    Diabolous with another superb review! You basically sum up the glaring problems and potential of post-black in one review, plus you trash Deafheaven, so extra marks from me!

    • Name’s Dalton

      High marks on mentioning F.A. Hayek!

  • Daniel Ritson

    I disagree with the Deadheaven diss, but very, very much agree with and appreciates the reference to GDoW. Not hyperbole: potentially the most underrated extreme metal record, ever.

  • Iain Gleasure

    Can we stop accepting 45 minute songs as albums or even songs please. I mean lets be honest people usually just record a bunch of songs put them together and say: “ha ha, I’ve made a single song!”

    I’m looking at you Achilles Agony and Ecstasy in 8 parts and 2112.

    • Oberon

      So you are ok with Shine on you Crazy Diamond?

    • ricLP81

      I’d say Insomnium did it very well with Winter’s Gate

      • Feytalist

        Now, I like Winter’s Gate, but there were really like 6 distinct songs in that album, regardless of packaging. Not sure it’s the best example of a one-track album.

        Wasn’t it even released in separate tracks on iTunes or something?

        • DrewMusic

          Agreed. Killer cohesive album, definitely one of the best front-to-back album flows of 2016 in my opinion, but it still feels like 6 tracks to me. 6 tracks that really, reeeally cooperate well together, but individual tracks all the same.

    • LExpoZiod

      Thick as a Brick?!

    • Diego Molero

      Dude, Crimson.

  • contenderizer

    “[A]n effeminate whimpering”, huh? Was that your first choice, or did you linger awhile on “bitch sniffles” first?

    • Grymm

      Watch someone use “Bitch Sniffles” as the name of a powerviolence band now.

      • DrewMusic

        Or a 55 minute single-track depressive post-black ambient ep with guest vocals from Deafheaven.

      • sir_c

        Sniffle The Bitch would do as a metalcore band name

    • SegaGenitals

      Rage, rage against the allowance of your parents..

    • Diabolus_in_Muzaka

      Nah, limp-wristed languishing took the #2 spot.

      • Carlos Marrickvillian


  • Carlos Marrickvillian

    Good review but you lost me at 1 x 45 minute song.
    Off topic but when is the back ground being changed to Kreator…:)
    Please not Pain of Salvation AMG it will be the worst back ground since Our Oceans’s Barnes and Noble abomination… Gods of Violence would look sweet..
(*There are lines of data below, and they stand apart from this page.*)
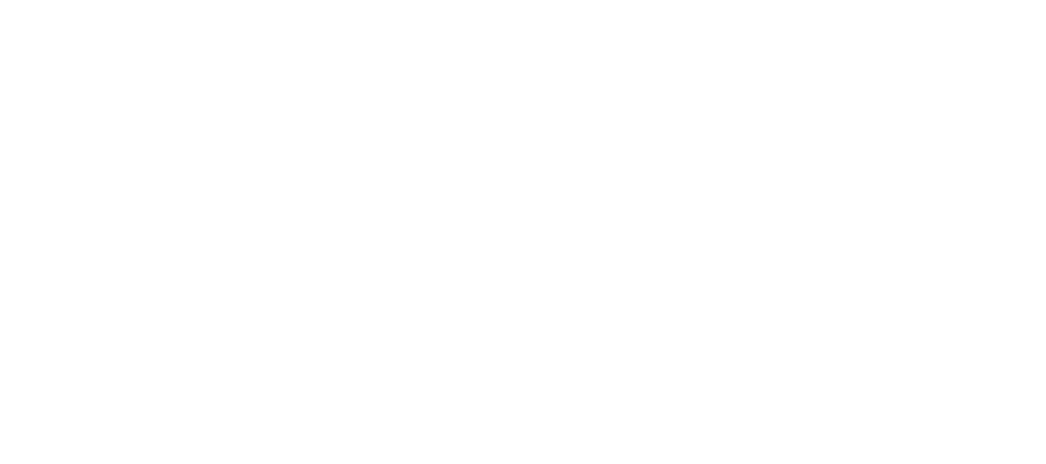
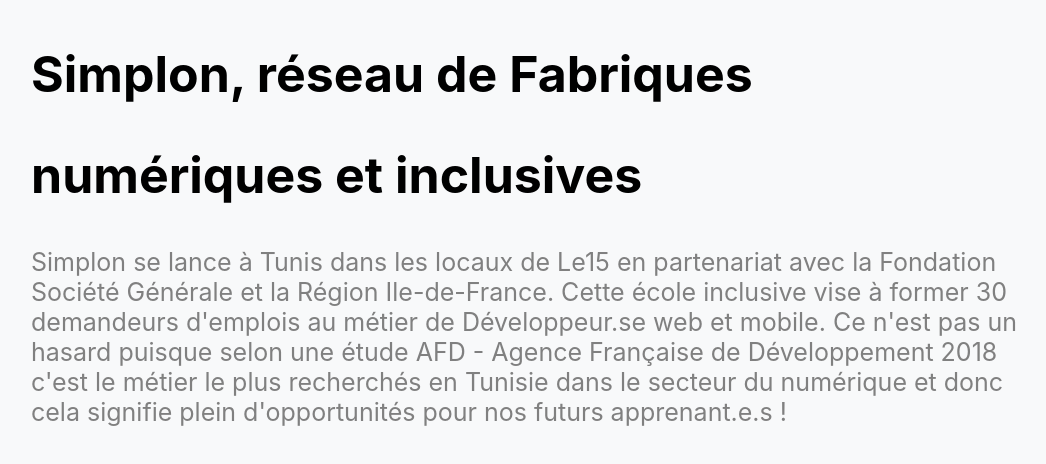
Before and after one commit to med-othmen/Simplon-website, a React (Create React App) app: page / in a window 1280 px wide. Shown: the top 464 px of the page, without its empty margins (97-1143 px from the left). Built offline with nearby package versions, Linux system fonts and the light colour scheme.

Commit message:
first components: intro to team-page

```diff
--- a/src/App.css
+++ b/src/App.css
@@ -1,38 +1,3 @@
-.App {
-  text-align: center;
+body{
+  background-color: #f8f9fa;
 }
-
-.App-logo {
-  height: 40vmin;
-  pointer-events: none;
-}
-
-@media (prefers-reduced-motion: no-preference) {
-  .App-logo {
-    animation: App-logo-spin infinite 20s linear;
-  }
-}
-
-.App-header {
-  background-color: #282c34;
-  min-height: 100vh;
-  display: flex;
-  flex-direction: column;
-  align-items: center;
-  justify-content: center;
-  font-size: calc(10px + 2vmin);
-  color: white;
-}
-
-.App-link {
-  color: #61dafb;
-}
-
-@keyframes App-logo-spin {
-  from {
-    transform: rotate(0deg);
-  }
-  to {
-    transform: rotate(360deg);
-  }
-}
--- a/src/App.js
+++ b/src/App.js
@@ -1,12 +1,18 @@
 import React from 'react';
 import './App.css';
+import Introequipe from  './equipe/intro-equipe/index'  // importation de la composent intro-equipe
 
 function App() {
   return (
     <div className="App">
 
+
+  <Introequipe />
+
+
+
     </div>
-  );
+  )
 }
 
 export default App;
--- /dev/null
+++ b/src/equipe/intro-equipe/index.js
@@ -0,0 +1,21 @@
+import React from 'react';
+import './intro-equipe.css';
+
+function Introequipe() {
+  return (
+    <div >
+      <div className="main ">
+
+            <h1 className="title"> Simplon, réseau de Fabriques</h1>
+
+            <h2 className="title">numériques et inclusives</h2>
+
+            <p className="introduction">Simplon se lance à Tunis dans les locaux de Le15 en partenariat avec la Fondation Société Générale et la Région Ile-de-France. Cette école inclusive vise à former 30 demandeurs d'emplois au métier de Développeur.se web et mobile. Ce n'est pas un hasard puisque selon une étude AFD - Agence Française de Développement 2018 c'est le métier le plus recherchés en Tunisie dans le secteur du numérique et donc cela signifie plein d'opportunités pour nos futurs apprenant.e.s !</p>
+
+     </div>
+
+  </div>
+  )
+}
+
+export default Introequipe;
--- /dev/null
+++ b/src/equipe/intro-equipe/intro-equipe.css
@@ -0,0 +1,25 @@
+.main{
+
+    padding-top: 10px;
+}
+
+.title{
+font-size: 50px;
+color :;
+}
+
+
+.introduction{
+color:gray;
+font-size: 25px;
+
+}
+
+
+@media screen and (min-width: 500px) {
+    .main {
+      margin-left:10%;
+      margin-right:10%;
+
+    }
+  }
```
    • Grymm

      I have a 5-song, 96-minute black metal album review submitted.

      No, that ain’t a joke. It did happen.

      • Carlos Marrickvillian

        Oh man that sounds like a form of torture…
        What did you do to upset Madam X and Steel Druhm…?

        • Grymm

          I… willingly picked out of our promo bin without knowing just how long it is.

          • Carlos Marrickvillian

            Sheesh win some lose some I guess…
            It’s the equivalent to 2 Horrendous albums + a bonus tour EP… thats longer than Show No Mercy, Hell Awaits and Reign in Blood put together… Who are these guys kidding!

          • [not a Dr]

            Free will is overrated.

      • sir_c

        Still, listening to a single 3-minute Geoff Tate song feels longer than 96 minutes

    • Absolomb

      Pain of Salvation’s album is the better but I do agree that their artwork is terrible this time around.
      Maybe we can have Kreator’s artwork even if PoS wins…?

      • Carlos Marrickvillian

        I’d accept that as a solution. Though sadly, I suspect that quality of album art is not a factor in AMGs deliberations.

    • PanzerFistDominatrix

      Just got back home from a Kreator show in Copenhagen an hour ago… was nice :-)